SAN FRANCISCO (BCN)
The San Francisco Municipal Transportation Agency is warning customers of a second day of major systemwide delays on Muni Tuesday due to a “sickout” by many employees stemming from labor contract negotiations.
The agency will add an additional 100 vehicles to the system Tuesday but notified commuters to expect service disruptions, Muni officials said.
All express and limited buses will be stopping at every stop unless the bus reaches full capacity, according to Muni officials.
Cable cars will be supplemented with limited shuttle buses, Muni officials said.
Customers are advised to find alternative means of transportation, according to Muni officials.
BART is honoring all Muni fares between the Daly City and Embarcadero stations, Muni officials said.
On Monday Muni ran on a third of its normal capacity due to workers calling in sick, agency spokesman Paul Rose said.
Many commuters experienced longer wait times and struggled to make their way around San Francisco on Monday.
The union has been in a contentious contract dispute with the SFMTA over the past two months and voted last week on a proposed agreement with the agency.
TWU Local 250-A members voted overwhelmingly to reject the proposal on Friday, according to results posted on the union’s website.
Union president Eric Williams said in a statement on the site that it was an “unfair contract” and that the “city devalued our service as they proposed unreasonable take aways.”
The proposed contract would give Muni workers an 11.45 percent raise over the next two years, bumping up operator pay to just under $32 per hour by July, according to Rose, the Muni spokesman.
However, the contract also proposes that workers contribute 7.5 percent to their pensions, an amount now covered by Muni.
Rose said the city pays 92.5 percent of transit operators’ pensions, an amount he said “is in line with most other city workers.”
The spokesman said Muni officials may not know until early Tuesday morning about whether another sickout is planned and said riders should know “some of the delays they saw today might occur tomorrow.”

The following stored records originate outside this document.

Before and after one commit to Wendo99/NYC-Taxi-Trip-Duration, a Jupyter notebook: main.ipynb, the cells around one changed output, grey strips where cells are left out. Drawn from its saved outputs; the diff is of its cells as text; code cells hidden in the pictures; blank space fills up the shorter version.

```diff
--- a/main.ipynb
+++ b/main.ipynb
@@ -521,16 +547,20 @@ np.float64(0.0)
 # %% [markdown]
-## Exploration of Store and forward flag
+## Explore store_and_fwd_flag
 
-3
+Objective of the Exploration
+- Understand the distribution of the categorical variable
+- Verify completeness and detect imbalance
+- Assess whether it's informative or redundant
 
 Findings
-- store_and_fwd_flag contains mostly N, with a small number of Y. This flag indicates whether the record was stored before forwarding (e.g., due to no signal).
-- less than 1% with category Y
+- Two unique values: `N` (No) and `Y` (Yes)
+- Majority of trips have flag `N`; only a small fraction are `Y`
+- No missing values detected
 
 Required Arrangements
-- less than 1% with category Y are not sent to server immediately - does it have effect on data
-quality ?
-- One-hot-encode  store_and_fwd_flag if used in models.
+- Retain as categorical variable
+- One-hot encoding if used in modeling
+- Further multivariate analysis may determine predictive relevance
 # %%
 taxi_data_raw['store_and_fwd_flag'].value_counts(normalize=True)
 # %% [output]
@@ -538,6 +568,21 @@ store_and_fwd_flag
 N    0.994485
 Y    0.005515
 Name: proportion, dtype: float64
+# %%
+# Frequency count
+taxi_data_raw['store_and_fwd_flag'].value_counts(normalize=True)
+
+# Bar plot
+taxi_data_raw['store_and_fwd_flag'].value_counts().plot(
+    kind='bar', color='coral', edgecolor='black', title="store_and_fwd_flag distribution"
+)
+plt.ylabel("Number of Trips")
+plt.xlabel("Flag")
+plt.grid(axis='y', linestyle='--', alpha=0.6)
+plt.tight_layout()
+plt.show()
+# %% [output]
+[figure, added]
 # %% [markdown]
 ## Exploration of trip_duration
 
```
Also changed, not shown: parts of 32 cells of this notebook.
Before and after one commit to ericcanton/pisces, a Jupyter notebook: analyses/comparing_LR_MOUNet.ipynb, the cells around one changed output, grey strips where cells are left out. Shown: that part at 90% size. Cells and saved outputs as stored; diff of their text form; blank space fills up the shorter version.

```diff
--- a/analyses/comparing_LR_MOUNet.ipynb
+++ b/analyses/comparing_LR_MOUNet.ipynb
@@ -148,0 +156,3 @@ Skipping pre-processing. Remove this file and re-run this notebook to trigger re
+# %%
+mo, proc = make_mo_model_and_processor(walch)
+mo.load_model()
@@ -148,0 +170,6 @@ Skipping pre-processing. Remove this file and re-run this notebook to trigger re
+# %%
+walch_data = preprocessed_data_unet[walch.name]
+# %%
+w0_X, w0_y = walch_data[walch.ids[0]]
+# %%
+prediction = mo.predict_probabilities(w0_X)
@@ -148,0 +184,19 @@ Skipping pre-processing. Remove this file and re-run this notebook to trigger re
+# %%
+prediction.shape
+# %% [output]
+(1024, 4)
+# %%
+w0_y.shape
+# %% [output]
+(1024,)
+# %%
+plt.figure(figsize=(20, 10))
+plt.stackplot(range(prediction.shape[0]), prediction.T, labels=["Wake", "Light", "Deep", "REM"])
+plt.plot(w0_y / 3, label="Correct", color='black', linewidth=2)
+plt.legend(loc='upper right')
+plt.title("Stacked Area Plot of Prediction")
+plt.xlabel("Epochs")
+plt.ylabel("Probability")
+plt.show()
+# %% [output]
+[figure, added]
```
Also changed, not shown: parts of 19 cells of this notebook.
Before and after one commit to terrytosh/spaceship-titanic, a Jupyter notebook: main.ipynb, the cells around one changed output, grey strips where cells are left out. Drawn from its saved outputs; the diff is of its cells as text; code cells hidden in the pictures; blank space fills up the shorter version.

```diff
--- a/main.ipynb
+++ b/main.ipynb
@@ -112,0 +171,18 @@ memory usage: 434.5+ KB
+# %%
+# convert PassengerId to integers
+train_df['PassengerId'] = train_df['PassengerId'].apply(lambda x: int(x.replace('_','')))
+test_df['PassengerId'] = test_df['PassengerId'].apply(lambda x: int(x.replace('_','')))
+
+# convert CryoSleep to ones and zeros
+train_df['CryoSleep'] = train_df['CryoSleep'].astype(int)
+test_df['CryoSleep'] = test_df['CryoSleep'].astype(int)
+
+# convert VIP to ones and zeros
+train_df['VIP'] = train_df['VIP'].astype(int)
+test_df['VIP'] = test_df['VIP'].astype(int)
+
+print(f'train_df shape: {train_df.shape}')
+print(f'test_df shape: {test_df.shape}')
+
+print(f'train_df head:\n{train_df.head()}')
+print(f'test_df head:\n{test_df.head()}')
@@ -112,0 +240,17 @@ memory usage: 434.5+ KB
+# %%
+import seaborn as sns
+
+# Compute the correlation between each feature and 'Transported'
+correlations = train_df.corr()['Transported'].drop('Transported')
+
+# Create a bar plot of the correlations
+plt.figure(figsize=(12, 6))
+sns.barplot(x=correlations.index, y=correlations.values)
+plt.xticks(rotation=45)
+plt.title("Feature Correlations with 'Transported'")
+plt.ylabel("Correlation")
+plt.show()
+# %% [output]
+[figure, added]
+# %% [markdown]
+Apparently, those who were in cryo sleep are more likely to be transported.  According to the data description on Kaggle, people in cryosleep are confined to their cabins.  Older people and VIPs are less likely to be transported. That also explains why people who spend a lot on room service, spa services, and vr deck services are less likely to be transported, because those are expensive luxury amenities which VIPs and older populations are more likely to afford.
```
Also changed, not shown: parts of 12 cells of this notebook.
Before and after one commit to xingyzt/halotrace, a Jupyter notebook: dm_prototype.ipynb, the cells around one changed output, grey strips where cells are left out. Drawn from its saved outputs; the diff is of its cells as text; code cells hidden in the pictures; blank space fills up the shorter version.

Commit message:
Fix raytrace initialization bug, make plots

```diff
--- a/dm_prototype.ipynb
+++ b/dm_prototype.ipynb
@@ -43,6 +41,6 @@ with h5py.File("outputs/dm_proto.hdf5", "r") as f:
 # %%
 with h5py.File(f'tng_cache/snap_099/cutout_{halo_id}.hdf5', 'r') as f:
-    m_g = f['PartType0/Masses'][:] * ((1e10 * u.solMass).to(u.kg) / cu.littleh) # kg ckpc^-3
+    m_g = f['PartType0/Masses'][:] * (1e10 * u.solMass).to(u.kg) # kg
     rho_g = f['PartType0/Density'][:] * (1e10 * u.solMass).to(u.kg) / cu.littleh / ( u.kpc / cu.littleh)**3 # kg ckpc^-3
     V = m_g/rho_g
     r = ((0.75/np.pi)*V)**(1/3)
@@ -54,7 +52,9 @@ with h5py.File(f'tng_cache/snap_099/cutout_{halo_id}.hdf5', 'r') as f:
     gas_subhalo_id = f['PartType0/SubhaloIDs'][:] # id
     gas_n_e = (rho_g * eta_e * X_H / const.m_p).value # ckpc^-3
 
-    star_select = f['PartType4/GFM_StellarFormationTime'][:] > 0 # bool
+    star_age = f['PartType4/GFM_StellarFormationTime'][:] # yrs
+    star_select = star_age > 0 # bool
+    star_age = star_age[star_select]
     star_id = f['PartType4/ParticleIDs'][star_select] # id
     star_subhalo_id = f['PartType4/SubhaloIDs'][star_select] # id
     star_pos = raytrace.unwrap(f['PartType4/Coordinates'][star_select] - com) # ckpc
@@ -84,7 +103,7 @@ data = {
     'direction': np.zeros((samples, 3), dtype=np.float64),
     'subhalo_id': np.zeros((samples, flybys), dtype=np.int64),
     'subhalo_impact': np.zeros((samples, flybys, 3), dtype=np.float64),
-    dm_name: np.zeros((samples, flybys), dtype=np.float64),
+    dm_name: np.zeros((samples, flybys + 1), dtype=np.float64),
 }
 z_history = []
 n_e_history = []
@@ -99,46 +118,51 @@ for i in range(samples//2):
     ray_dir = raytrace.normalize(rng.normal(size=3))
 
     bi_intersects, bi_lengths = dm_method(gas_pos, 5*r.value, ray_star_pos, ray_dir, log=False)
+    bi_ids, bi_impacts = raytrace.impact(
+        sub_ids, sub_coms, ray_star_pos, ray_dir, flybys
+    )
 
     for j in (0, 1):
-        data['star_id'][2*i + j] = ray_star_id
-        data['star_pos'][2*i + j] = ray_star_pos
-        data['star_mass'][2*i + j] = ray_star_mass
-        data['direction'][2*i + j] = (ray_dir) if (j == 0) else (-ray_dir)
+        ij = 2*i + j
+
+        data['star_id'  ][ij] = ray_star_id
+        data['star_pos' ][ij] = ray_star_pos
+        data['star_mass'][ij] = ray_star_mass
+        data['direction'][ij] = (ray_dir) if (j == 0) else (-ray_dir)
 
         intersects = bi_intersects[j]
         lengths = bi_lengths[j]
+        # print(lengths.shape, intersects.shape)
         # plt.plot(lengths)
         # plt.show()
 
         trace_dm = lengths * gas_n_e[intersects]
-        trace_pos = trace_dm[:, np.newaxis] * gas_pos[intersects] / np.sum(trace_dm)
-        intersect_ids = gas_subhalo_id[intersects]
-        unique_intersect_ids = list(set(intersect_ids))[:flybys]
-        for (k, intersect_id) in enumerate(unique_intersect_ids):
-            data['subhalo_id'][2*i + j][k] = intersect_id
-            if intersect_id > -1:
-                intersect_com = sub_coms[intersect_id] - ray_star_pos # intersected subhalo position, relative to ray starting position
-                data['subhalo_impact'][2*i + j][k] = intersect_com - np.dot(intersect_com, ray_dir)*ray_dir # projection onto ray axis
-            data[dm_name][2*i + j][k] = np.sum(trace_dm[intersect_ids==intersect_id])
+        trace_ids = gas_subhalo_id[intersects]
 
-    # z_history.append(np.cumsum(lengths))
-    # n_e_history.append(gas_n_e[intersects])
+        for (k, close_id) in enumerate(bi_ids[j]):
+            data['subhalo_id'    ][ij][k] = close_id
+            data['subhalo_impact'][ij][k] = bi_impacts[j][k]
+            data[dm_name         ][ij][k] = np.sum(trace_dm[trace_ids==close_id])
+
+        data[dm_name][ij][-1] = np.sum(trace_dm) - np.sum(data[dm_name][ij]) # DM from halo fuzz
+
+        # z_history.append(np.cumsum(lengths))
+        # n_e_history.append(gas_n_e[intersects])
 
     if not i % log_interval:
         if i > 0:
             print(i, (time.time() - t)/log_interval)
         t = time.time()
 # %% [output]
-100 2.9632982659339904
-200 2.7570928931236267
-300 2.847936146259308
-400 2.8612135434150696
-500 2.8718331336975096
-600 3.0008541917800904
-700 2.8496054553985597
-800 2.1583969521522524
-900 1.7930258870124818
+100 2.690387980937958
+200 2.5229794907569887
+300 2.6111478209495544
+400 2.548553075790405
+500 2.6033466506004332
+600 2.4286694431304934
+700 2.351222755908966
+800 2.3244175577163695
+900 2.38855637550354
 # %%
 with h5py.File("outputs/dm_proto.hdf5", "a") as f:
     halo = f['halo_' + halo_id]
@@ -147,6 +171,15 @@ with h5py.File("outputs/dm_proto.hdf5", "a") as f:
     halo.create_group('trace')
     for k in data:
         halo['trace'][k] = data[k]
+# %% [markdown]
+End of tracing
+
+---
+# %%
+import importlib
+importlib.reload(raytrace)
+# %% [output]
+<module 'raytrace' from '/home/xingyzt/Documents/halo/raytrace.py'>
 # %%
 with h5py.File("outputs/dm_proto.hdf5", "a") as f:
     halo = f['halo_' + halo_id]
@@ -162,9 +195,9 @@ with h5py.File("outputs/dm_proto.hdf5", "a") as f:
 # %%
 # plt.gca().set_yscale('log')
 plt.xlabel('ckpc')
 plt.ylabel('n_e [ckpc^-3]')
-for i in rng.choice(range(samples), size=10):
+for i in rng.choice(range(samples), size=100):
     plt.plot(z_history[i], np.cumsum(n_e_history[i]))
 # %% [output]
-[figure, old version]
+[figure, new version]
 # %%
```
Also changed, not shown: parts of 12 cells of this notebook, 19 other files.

More than 700,000 trips are made on Muni each day, according to Rose.
(Copyright 2014 Bay City News. All Rights Reserved. This material may not be published, broadcast, rewritten, or redistributed.)